Welcome to the best worst time of your life
Welcome to the longest four days of your life. I arrived at Bonnaroo on the second official day with no expectations. Would this be like the original Woodstock of 1969? You know, peace and love complete with hippies making babies in the mud, open-minded experimentation and the greatest music of all time? Now that was something I couldn’t wait to be a part of.
“It’s the best worst time of your life,” friend and political science major Louis Valenti told me before hitting the road. This would be his second Bonnaroo, and like a war-hardened veteran, there was a calculated coolness behind his eyes. Before the event, the phrase “the best worst time of your life” did not mean a thing to me. So, using my own experience gained at this year’s Bonnaroo as an example, here are some tips on how to navigate the insanity of the concert festival next year.
1. Give yourself plenty of time to get there.
Make sure to keep your travel time in mind when requesting off from work. Know your endurance, never pull an all-nighter and be prepared for the unexpected. In my case, what should have been a nine-hour trip took 13 because of two separate wrecks along I-75, both of which required hour-long detours. Great start.
2. Avoid the big crowds, if possible.
I arrived on the festival’s second day to a sparse line and chipper young adults in yellow staff shirts. I missed the crowd, but if I didn’t already have friends inside, my campsite would have been very far away from the concert grounds. Life is full of tradeoffs. Know who you want to see and when they are playing and plan accordingly. Check to see if the event you’re going to has a Web site. By driving up Friday morning, I missed out on the 10 – 20-mile line to get in, but if you want to sit close, come early. Being stuck standing behind 90,000 people takes something away from the show.
3. Careful navigation is the way to go. The camping section of the 700-acre property was very organized, with wide rows complete with labeled street signs and even anchored, numbered balloons for reference points. But any time over 90,000 people gather in a relatively small area, chaos is inevitable. Drive slowly. Do not hit your fellow music lovers. Have patience and know that within 12-24 hours it could be you staggering into the 40-person mob and waiting oh-so-patiently to use the Port-a-Potties.
4. Prepare to sweat.
Your tent becomes an oven at sun up, so don’t expect much sleep.

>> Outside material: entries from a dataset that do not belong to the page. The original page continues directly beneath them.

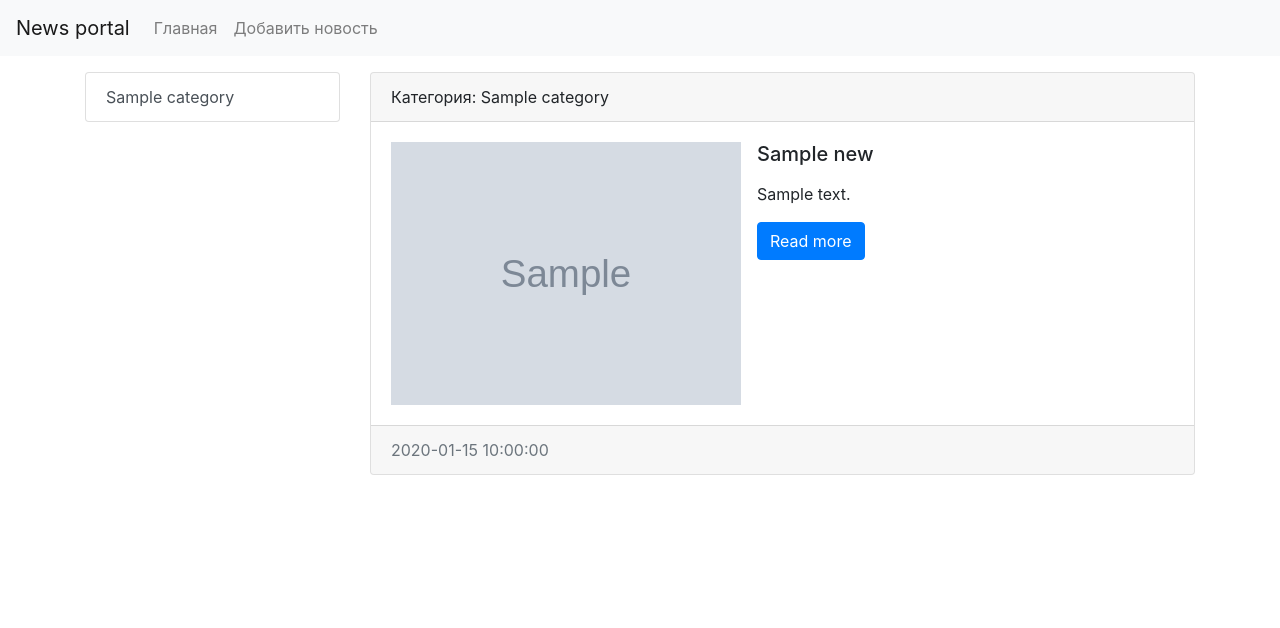
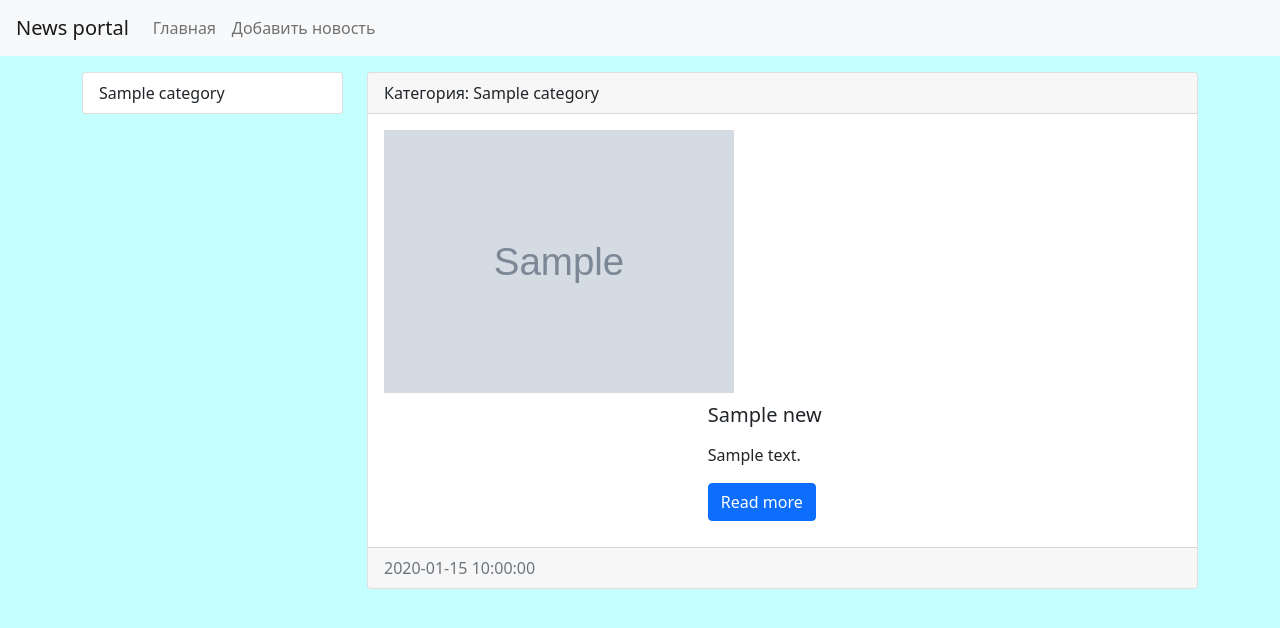
Before and after one commit to razmanov666/django-tutorial, a Django app: page /category/1/ in a window 1280 px wide. Shown: the top 628 px of the page. Run offline with Django 4.2, Linux system fonts and the light colour scheme; tables that the repository leaves empty hold one stand-in row (values such as "Sample post"); grey boxes marked "Sample" are stand-in pictures; some libraries are stand-ins or nearby versions.

Commit message:
load static files in templates

```diff
--- a/tutorial_site/news/templates/news/category.html
+++ b/tutorial_site/news/templates/news/category.html
@@ -25,7 +25,7 @@
           {% endif %}
           <div class="media-body">
             <h5 class="card-title">{{ item.title }}</h5>
-            <p class="card-text">{{ item.content|safe|linebreaks }}</p>
+            <p class="card-text">{{ item.content|safe|linebreaks|truncatewords:50 }}</p>
             <a href="{{ item.get_absolute_url }}" class="btn btn-primary">Read more</a>
           </div>
         </div>
--- a/tutorial_site/templates/base.html
+++ b/tutorial_site/templates/base.html
@@ -1,3 +1,4 @@
+{% load static %}
 <!DOCTYPE html>
 <html lang="en">
   <head>
@@ -7,11 +8,18 @@
     <meta name="keywords" content="HTML, CSS, JavaScript"/>
     <meta name="viewport"
           content="width=device-width, initial-scale=1, shrink-to-fit=no"/>
+    <style>
+         .media-body {
+          float: right ;
+          padding: 10px;
+          margin-right: 5px;
+          width: 60%;
+         }
+    </style>
     <!-- Bootstrap CSS -->
     <link rel="stylesheet"
-          href="https://cdn.jsdelivr.net/npm/bootstrap@4.6.2/dist/css/bootstrap.min.css"
-          integrity="sha384-xOolHFLEh07PJGoPkLv1IbcEPTNtaed2xpHsD9ESMhqIYd0nLMwNLD69Npy4HI+N"
-          crossorigin="anonymous"/>
+          href="{% static 'bootstrap-5.1.3-dist/css/bootstrap.min.css' %}"/>
+    <link rel="stylesheet" href="{% static 'css/style.css' %}"/>
     <title>
       {% block title %}
         Новости со всего мира
@@ -35,6 +43,6 @@
       </div>
     </div>
     <script src="https://cdn.jsdelivr.net/npm/jquery@3.5.1/dist/jquery.slim.min.js" integrity="sha384-DfXdz2htPH0lsSSs5nCTpuj/zy4C+OGpamoFVy38MVBnE+IbbVYUew+OrCXaRkfj" crossorigin="anonymous"></script>
-    <script src="https://cdn.jsdelivr.net/npm/bootstrap@4.6.2/dist/js/bootstrap.bundle.min.js" integrity="sha384-Fy6S3B9q64WdZWQUiU+q4/2Lc9npb8tCaSX9FK7E8HnRr0Jz8D6OP9dO5Vg3Q9ct" crossorigin="anonymous"></script>
+    <script src="{% static 'bootstrap-5.1.3-dist/js/bootstrap.min.js' %}"></script>
   </body>
 </html>
```
Also changed, not shown: tutorial_site/templates/inc/_nav.html (+7 -9 lines).
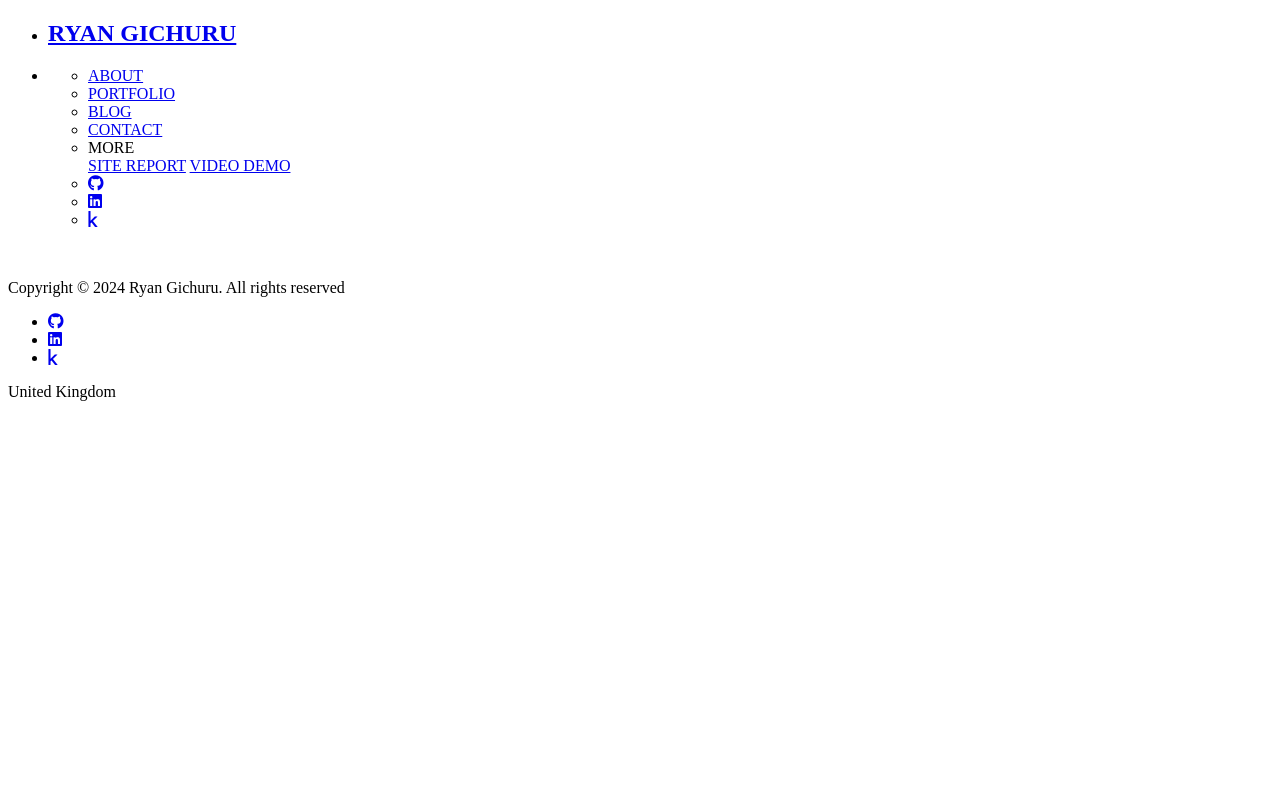
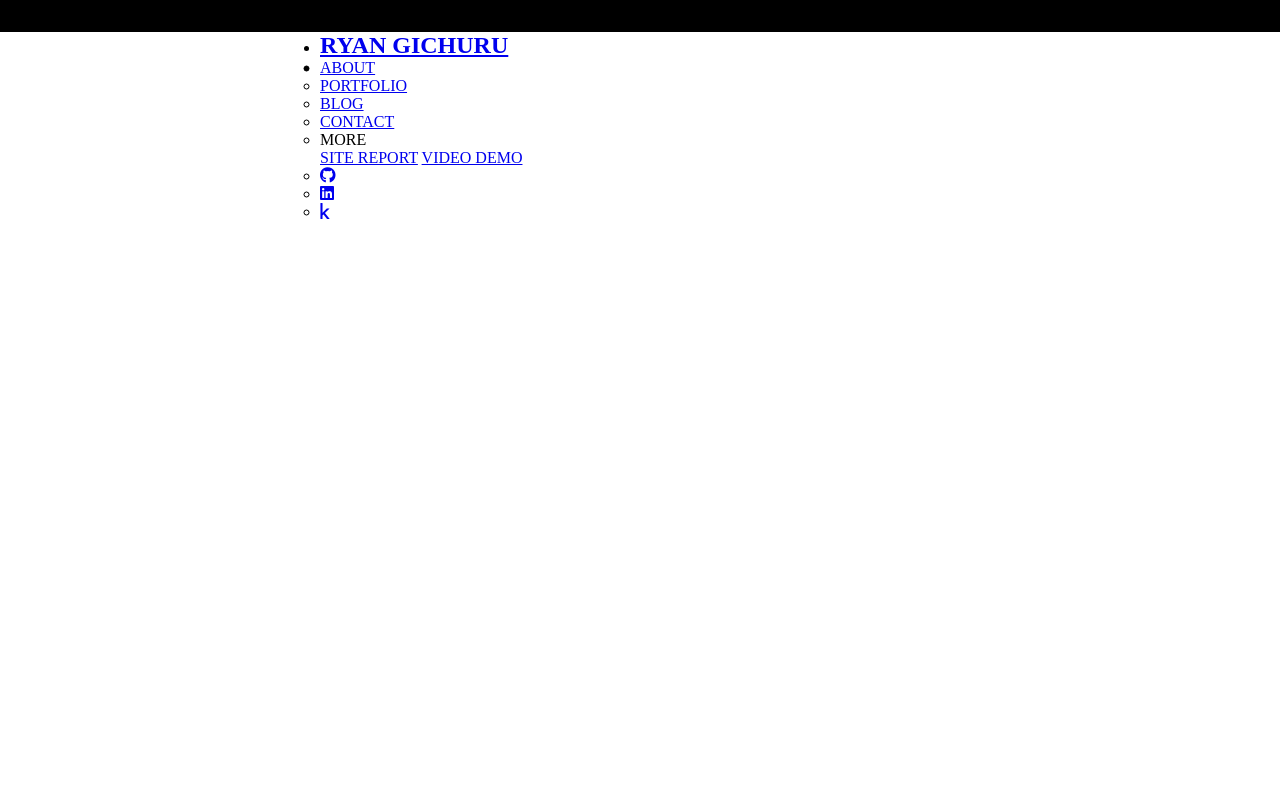
Before and after one commit to ryantigi254/Personal-Website-Portfolio, a plain HTML site: page Structure/index.html in a window 1280 px wide. Shown: the top 800 px of the page. Drawn offline with Linux system fonts and the light colour scheme; files that its build step writes are made by us from their sources.

Commit message:
Add multiple favicon sizes and  start CSS styling

```diff
--- a/Design/Main Design/main.css
+++ b/Design/Main Design/main.css
@@ -0,0 +1,44 @@
+* {
+    margin: 0;
+    padding: 0;
+    box-sizing: border-box;
+}
+
+html, body {
+    height: 100%;
+    width: 100%;
+    margin: 0;
+}
+
+body {
+    display: flex;
+    flex-direction: column;
+}
+
+header {
+    position:sticky;
+    background-color: #000000;
+    color: #ffffff;
+    padding: 1rem 0;
+    text-align: center;
+}
+
+
+main {
+    height: 100%;
+    display: flex;
+    flex-direction: row;
+    justify-content: center;
+    flex: 1 0 auto;
+}
+
+nav {
+    position: relative;
+    top: 0;
+    width: 50%;
+    z-index: 10;
+    background-color: #ffffff;
+    left: 0;
+    right: 0;
+    margin: auto;
+}
--- a/Structure/index.html
+++ b/Structure/index.html
@@ -5,6 +5,12 @@
     <meta name="viewport" content="width=device-width, initial-scale=1.0">
     <title>Ryan Gichuru</title>
     <link rel="shortcut icon" type="image/png" href="/Structure/Assets/BlueWhiteMinimalistArtificialIntelligenceLogo(16px).png">
+    <!-- Added multiple sizes of favicon as I did notice a discrepancy of sizes since I was using my laptopo and a monitor -->
+    <link rel="icon" type="image/png" sizes="16x16" href="/Structure/Assets/BlueWhiteMinimalistArtificialIntelligenceLogo(32px).png">
+    <link rel="icon" type="image/png" sizes="32x32" href="/Structure/Assets/BlueWhiteMinimalistArtificialIntelligenceLogo(64px).png">
+    <link rel="icon" type="image/png" sizes="96x96" href="/Structure/Assets/favicon-96x96.png">
+    <link rel="icon" type="image/png" sizes="128x128" href="/Structure/Assets/favicon-128x128.png">
+    <link rel="icon" type="image/png" sizes="192x192" href="/Structure/Assets/android-icon-192x192.png">
 
     <link rel="stylesheet" href="/Design/Main Design/main.css">
     <link rel="stylesheet" href="mobile.css" media="screen and (max-width: 800px)">
@@ -61,7 +67,7 @@
         <p>Copyright &copy; 2024 Ryan Gichuru. All rights reserved</p>
     </div>
     <div>
-        <ul class="footer-socials" id="footer-links">
+        <ul class="footer-socials" id="footer-social-links">
             <li><a href="https://github.com/ryantigi254"><i class="fa-brands fa-github"></i></a></li>
             <li><a href="https://www.linkedin.com/in/ryan-gichuru-3a3b3b1b3/"><i class="fa-brands fa-linkedin"></i></a>
             <li><a href="https://www.kaggle.com/ryanmutiga"><i class="fa-brands fa-kaggle"></i></a></li>
```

Temperatures surpassed 90 degrees every day, and don’t let that “it’s a dry heat” business fool you. Expect it to be hot. Go ahead, complain about it a little; believe me, we all had our turns. Find some shade and make sure to drink plenty of water. Use the morning hours before shows start to conserve your energy and prepare yourself both mentally and physically. Like lions exhausted after a hunt, we huddled together under our tarp and panted. We talked. We drank. We listened to music. But mostly, we remained as still as possible.
5. Watch your own back.
The yellow shirts performed superficial pat-downs, but the message was clear: “If you don’t want us to take anything, don’t be obvious.” The staff and the few – but noticeable – mounted police were simply there to keep the peace. Experimentation is a part of life, especially at an event like this one, but the key is to be responsible. If you choose to indulge, do your research. Have an idea how your body will react and stay around people you know and trust. And stay hydrated. As a general rule, consume as much as water as you do beer. A lot of complications can arise with heat exhaustion.
6. Don’t be too frugal; enjoy yourself!
The event grounds had multiple stages, food and drink vendors, a tent to charge your phone, an air-conditioned tent to watch TV, a movie theater and a Ferris wheel. Imagine a medieval fair with hippies instead of knights. There were lots of interesting ways to spend more money than I originally intended, so be aware. And even though it’s best to bring as much of your own food as possible, allow yourself to indulge a bit. Despite the sometimes-harsh reality of a concert festival, don’t let this deter you from attending one. Although we were hot and dirty from the moment we got there, everyone was in high spirits. We all wanted the same thing: to see great music and have the time of our lives. Once we crossed the threshold into the dustbowl, the dust descended like an iron curtain and the real world faded away. For those three days, my life was consumed with staying cool and losing myself in some amazing music. Despite the hardships I faced, it was quite simply the best worst time of my life.